I recently had the opportunity to guest bar tend at Silver to raise money for a cause very near and dear to my heart, Empowered Women International. EWI uses entrepreneurship training to give immigrant, refugee, and at-risk women financial and social independence. With a mission that vital, there is very little I won’t do to support them. Pouring Corner Office Cosmos for a late night happy hour was a no-brainer.
While I expected to learn a few things, including how to shake a cocktail shaker like a pro; I didn’t expect to have key concepts of entrepreneurship reinforced. Here’s what a night spent mixing drinks taught me.
Plans are nothing, planning is everything.
While I have healthy respect for the skill set of bartenders, I have poured myself a few drinks here and there. I never said, “How hard could it be?” but I did think it. Despite my “experience,” I would have been a stressed out mess without planning which four cocktails I was making, where their ingredients were located, and who was ringing up orders.
Planning has the same importance in business. Most people have startup ideas and think “How hard could it be to start a business?” Without a business plan outlining the steps to profitability, launching a startup is an incredibly stressful mess!

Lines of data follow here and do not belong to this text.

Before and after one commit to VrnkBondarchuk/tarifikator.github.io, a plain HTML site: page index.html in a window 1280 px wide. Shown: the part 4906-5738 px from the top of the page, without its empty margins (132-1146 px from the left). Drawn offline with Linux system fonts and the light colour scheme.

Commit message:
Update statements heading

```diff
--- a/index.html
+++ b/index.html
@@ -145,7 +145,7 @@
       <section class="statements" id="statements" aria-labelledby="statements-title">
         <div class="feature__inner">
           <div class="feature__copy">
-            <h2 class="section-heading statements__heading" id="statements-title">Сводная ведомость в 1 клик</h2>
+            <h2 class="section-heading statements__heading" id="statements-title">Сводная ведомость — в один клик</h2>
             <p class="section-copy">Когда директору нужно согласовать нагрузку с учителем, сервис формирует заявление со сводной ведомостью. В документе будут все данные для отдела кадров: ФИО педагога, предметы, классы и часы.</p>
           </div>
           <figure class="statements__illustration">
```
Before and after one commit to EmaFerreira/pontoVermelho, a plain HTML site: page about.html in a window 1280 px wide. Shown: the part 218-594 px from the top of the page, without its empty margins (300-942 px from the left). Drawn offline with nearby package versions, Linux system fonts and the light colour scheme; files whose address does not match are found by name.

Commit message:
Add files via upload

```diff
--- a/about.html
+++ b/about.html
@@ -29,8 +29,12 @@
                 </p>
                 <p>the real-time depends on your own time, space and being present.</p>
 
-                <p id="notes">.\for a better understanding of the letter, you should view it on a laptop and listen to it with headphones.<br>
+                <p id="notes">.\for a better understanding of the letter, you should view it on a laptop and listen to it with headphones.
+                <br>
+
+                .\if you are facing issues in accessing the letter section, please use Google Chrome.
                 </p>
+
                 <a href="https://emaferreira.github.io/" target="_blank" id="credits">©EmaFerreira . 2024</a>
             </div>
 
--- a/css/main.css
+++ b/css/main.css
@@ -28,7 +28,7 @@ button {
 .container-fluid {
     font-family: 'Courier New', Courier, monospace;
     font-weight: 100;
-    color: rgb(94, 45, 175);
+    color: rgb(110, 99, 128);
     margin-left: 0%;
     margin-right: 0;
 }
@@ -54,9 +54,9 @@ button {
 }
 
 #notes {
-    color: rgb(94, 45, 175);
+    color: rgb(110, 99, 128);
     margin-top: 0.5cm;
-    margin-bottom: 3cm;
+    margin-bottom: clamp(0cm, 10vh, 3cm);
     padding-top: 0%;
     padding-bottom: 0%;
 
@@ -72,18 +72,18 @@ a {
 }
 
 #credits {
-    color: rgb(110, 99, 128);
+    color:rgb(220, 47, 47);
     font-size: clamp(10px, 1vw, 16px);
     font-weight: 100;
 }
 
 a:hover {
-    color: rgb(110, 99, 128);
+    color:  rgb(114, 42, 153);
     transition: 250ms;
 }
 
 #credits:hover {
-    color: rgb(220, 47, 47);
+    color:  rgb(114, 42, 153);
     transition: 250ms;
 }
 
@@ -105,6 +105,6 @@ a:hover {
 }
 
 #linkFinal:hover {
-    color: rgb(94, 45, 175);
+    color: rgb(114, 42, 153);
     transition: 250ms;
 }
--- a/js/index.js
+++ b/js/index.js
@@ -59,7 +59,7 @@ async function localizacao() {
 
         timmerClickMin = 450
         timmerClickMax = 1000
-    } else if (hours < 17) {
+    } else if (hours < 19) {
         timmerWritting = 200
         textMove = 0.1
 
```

You’re only as strong as your team.
I am a rather mighty army of one, and sometimes forget how vital it is to have a team. In business I can push ahead with initiatives and my own ideas. But, in a bar with a jammed cocktail shaker I not only needed help once, I relied on the team all night to help me find fresh glasses, new bottles of champagne and to place food orders while I was mixing drinks. The upbeat personalities and good nature of the Silver team buoyed my confidence as I learned my way around the new role and responsibilities of guest bar tender. The experience reminded me how important it is to build a team of amazing people who work together towards a common goal. You really are only as good as your team.
Culture makes or breaks the customer experience.
Working behind the bar gave me a new perspective on culture. While there are endless articles on the value of a company’s culture from the employee point of view, culture also matters to the end user or customer of that company.
Silver is building a neighborhood feel and culture. The live musician made everyone feel at home with her renditions of pop hits, but also made everyone feel part of band when she pulled up a stranger and had him sing along with her. Patrons stayed late, not just because the drinks were spot-on, but because they felt like they belonged. Their experience with the culture of Silver was just as important as the staff’s. This culture epiphany resonated with me, and gave me new insight on how my tech company needs to extend our culture beyond our walls and outwards to include our clients.